WORK REQUEST: Your answer must match the records word for word and contain no pictures.

RECORDS PROVIDED:
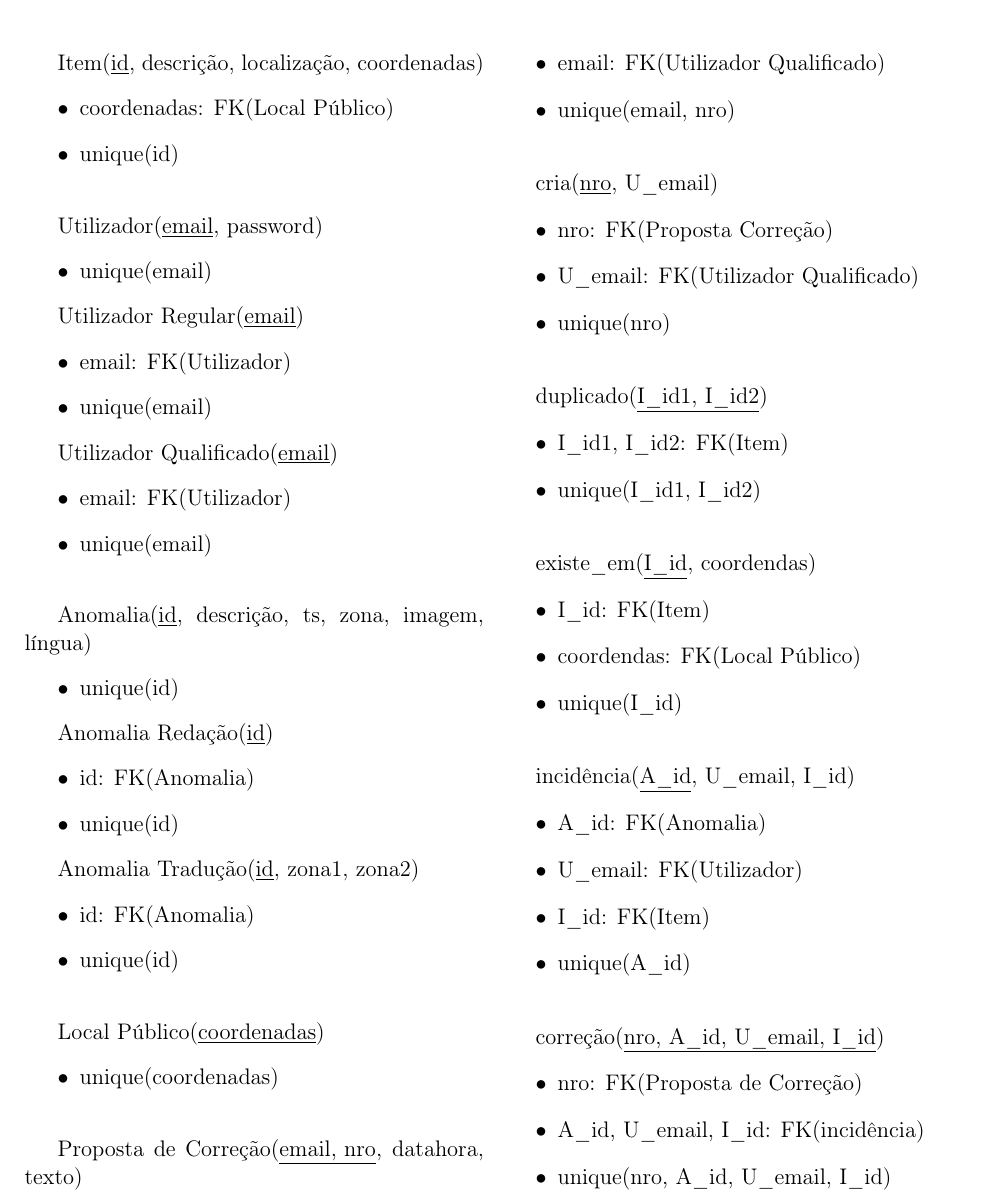
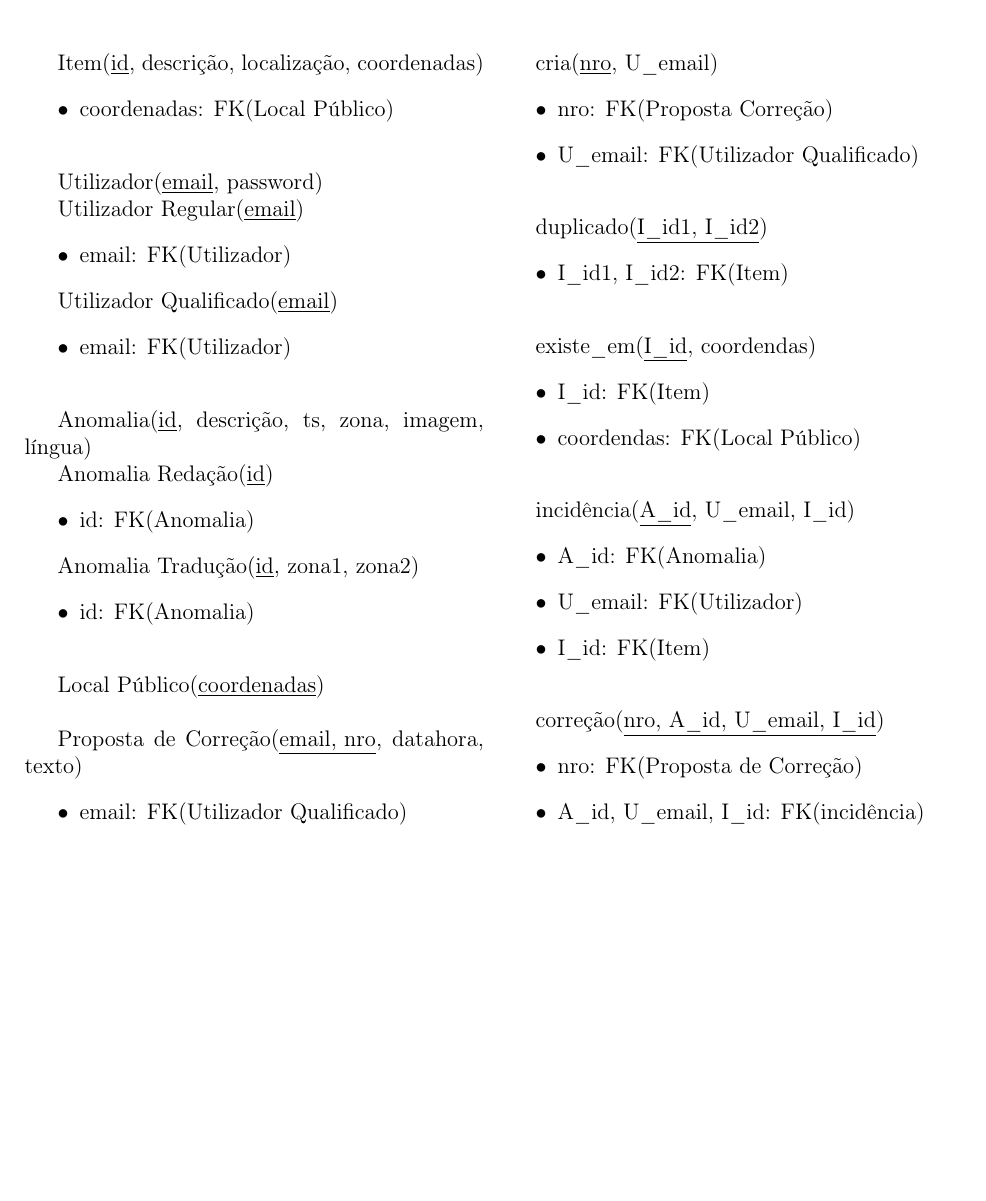
Before and after one commit to Beu-Wolf/BDProj_1920, a LaTeX document (relatorio2.tex): part of page 2 of 3, cut so that both start at the same text, the shorter picture padded with empty space. Compiled offline with pdfLaTeX.

Commit message:
Remove unique indications
Primary keys are by definition unique

```diff
--- a/relatorio2.tex
+++ b/relatorio2.tex
@@ -44,7 +44,6 @@
 Item(\underline{id}, descrição, localização, coordenadas)
     \begin{itemize}
     \item coordenadas: FK(Local Público)
-    \item unique(id)
     \end{itemize}
 
 \vspace{5mm}
@@ -52,22 +51,16 @@ Item(\underline{id}, descrição, localização, coordenadas)
 %Add integrity constraint for disjointness and Total participation
 
 Utilizador(\underline{email}, password)
-    \begin{itemize}
-    \item unique(email)
-    \end{itemize}
-
 
 Utilizador Regular(\underline{email})
     \begin{itemize}
     \item email: FK(Utilizador)
-    \item unique(email)
     \end{itemize}
 
 
 Utilizador Qualificado(\underline{email})
     \begin{itemize}
     \item email: FK(Utilizador)
-    \item unique(email)
     \end{itemize}
 
 \vspace{5mm}
@@ -77,22 +70,17 @@ Utilizador Qualificado(\underline{email})
 
 
 Anomalia(\underline{id}, descrição, ts, zona, imagem, língua)
-    \begin{itemize}
-    \item unique(id)
-    \end{itemize}
 
 
 Anomalia Redação(\underline{id})
     \begin{itemize}
     \item id: FK(Anomalia)
-    \item unique(id)
     \end{itemize}
 
 
 Anomalia Tradução(\underline{id}, zona1, zona2)
     \begin{itemize}
     \item id: FK(Anomalia)
-    \item unique(id)
     \end{itemize}
 
 
@@ -100,9 +88,6 @@ Anomalia Tradução(\underline{id}, zona1, zona2)
 
 
 Local Público(\underline{coordenadas})
-    \begin{itemize}
-    \item unique(coordenadas)
-    \end{itemize}
 
 
 \vspace{5mm}
@@ -111,7 +96,6 @@ Local Público(\underline{coordenadas})
 Proposta de Correção(\underline{email, nro}, datahora, texto)
     \begin{itemize}
     \item email: FK(Utilizador Qualificado)
-    \item unique(email, nro)
     \end{itemize}
 
 
@@ -123,7 +107,6 @@ cria(\underline{nro}, U\_email)
     \begin{itemize}
     \item nro: FK(Proposta Correção)
     \item U\_email: FK(Utilizador Qualificado)
-    \item unique(nro)                           %Is it a candidate key?
     \end{itemize}
 
 
@@ -135,7 +118,6 @@ cria(\underline{nro}, U\_email)
 duplicado(\underline{I\_id1, I\_id2})
     \begin{itemize}
     \item I\_id1, I\_id2: FK(Item)
-    \item unique(I\_id1, I\_id2)                      %Is it?
     \end{itemize}
 
 
@@ -146,7 +128,6 @@ existe\_em(\underline{I\_id}, coordendas)
     \begin{itemize}
     \item I\_id: FK(Item)
     \item coordendas: FK(Local Público)
-    \item unique(I\_id)
     \end{itemize}
 
 
@@ -158,7 +139,6 @@ incidência(\underline{A\_id}, U\_email, I\_id)
     \item A\_id: FK(Anomalia)
     \item U\_email: FK(Utilizador)
     \item I\_id: FK(Item)
-    \item unique(A\_id)
     \end{itemize}
 
 
@@ -169,7 +149,6 @@ correção(\underline{nro, A\_id, U\_email, I\_id})
     \begin{itemize}
     \item nro: FK(Proposta de Correção)
     \item A\_id, U\_email, I\_id: FK(incidência)
-    \item unique(nro, A\_id, U\_email, I\_id)              % Is it?
     \end{itemize}
 
 \end{multicols}
```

OUTPUT FOR THIS EXERCISE:
Before and after one commit to Beu-Wolf/BDProj_1920, a LaTeX document (relatorio2.tex): part of page 2 of 3, cut so that both start at the same text, the shorter picture padded with empty space. Compiled offline with pdfLaTeX.

Commit message:
Remove unique indications
Primary keys are by definition unique

```diff
--- a/relatorio2.tex
+++ b/relatorio2.tex
@@ -44,7 +44,6 @@
 Item(\underline{id}, descrição, localização, coordenadas)
     \begin{itemize}
     \item coordenadas: FK(Local Público)
-    \item unique(id)
     \end{itemize}
 
 \vspace{5mm}
@@ -52,22 +51,16 @@ Item(\underline{id}, descrição, localização, coordenadas)
 %Add integrity constraint for disjointness and Total participation
 
 Utilizador(\underline{email}, password)
-    \begin{itemize}
-    \item unique(email)
-    \end{itemize}
-
 
 Utilizador Regular(\underline{email})
     \begin{itemize}
     \item email: FK(Utilizador)
-    \item unique(email)
     \end{itemize}
 
 
 Utilizador Qualificado(\underline{email})
     \begin{itemize}
     \item email: FK(Utilizador)
-    \item unique(email)
     \end{itemize}
 
 \vspace{5mm}
@@ -77,22 +70,17 @@ Utilizador Qualificado(\underline{email})
 
 
 Anomalia(\underline{id}, descrição, ts, zona, imagem, língua)
-    \begin{itemize}
-    \item unique(id)
-    \end{itemize}
 
 
 Anomalia Redação(\underline{id})
     \begin{itemize}
     \item id: FK(Anomalia)
-    \item unique(id)
     \end{itemize}
 
 
 Anomalia Tradução(\underline{id}, zona1, zona2)
     \begin{itemize}
     \item id: FK(Anomalia)
-    \item unique(id)
     \end{itemize}
 
 
@@ -100,9 +88,6 @@ Anomalia Tradução(\underline{id}, zona1, zona2)
 
 
 Local Público(\underline{coordenadas})
-    \begin{itemize}
-    \item unique(coordenadas)
-    \end{itemize}
 
 
 \vspace{5mm}
@@ -111,7 +96,6 @@ Local Público(\underline{coordenadas})
 Proposta de Correção(\underline{email, nro}, datahora, texto)
     \begin{itemize}
     \item email: FK(Utilizador Qualificado)
-    \item unique(email, nro)
     \end{itemize}
 
 
@@ -123,7 +107,6 @@ cria(\underline{nro}, U\_email)
     \begin{itemize}
     \item nro: FK(Proposta Correção)
     \item U\_email: FK(Utilizador Qualificado)
-    \item unique(nro)                           %Is it a candidate key?
     \end{itemize}
 
 
@@ -135,7 +118,6 @@ cria(\underline{nro}, U\_email)
 duplicado(\underline{I\_id1, I\_id2})
     \begin{itemize}
     \item I\_id1, I\_id2: FK(Item)
-    \item unique(I\_id1, I\_id2)                      %Is it?
     \end{itemize}
 
 
@@ -146,7 +128,6 @@ existe\_em(\underline{I\_id}, coordendas)
     \begin{itemize}
     \item I\_id: FK(Item)
     \item coordendas: FK(Local Público)
-    \item unique(I\_id)
     \end{itemize}
 
 
@@ -158,7 +139,6 @@ incidência(\underline{A\_id}, U\_email, I\_id)
     \item A\_id: FK(Anomalia)
     \item U\_email: FK(Utilizador)
     \item I\_id: FK(Item)
-    \item unique(A\_id)
     \end{itemize}
 
 
@@ -169,7 +149,6 @@ correção(\underline{nro, A\_id, U\_email, I\_id})
     \begin{itemize}
     \item nro: FK(Proposta de Correção)
     \item A\_id, U\_email, I\_id: FK(incidência)
-    \item unique(nro, A\_id, U\_email, I\_id)              % Is it?
     \end{itemize}
 
 \end{multicols}
```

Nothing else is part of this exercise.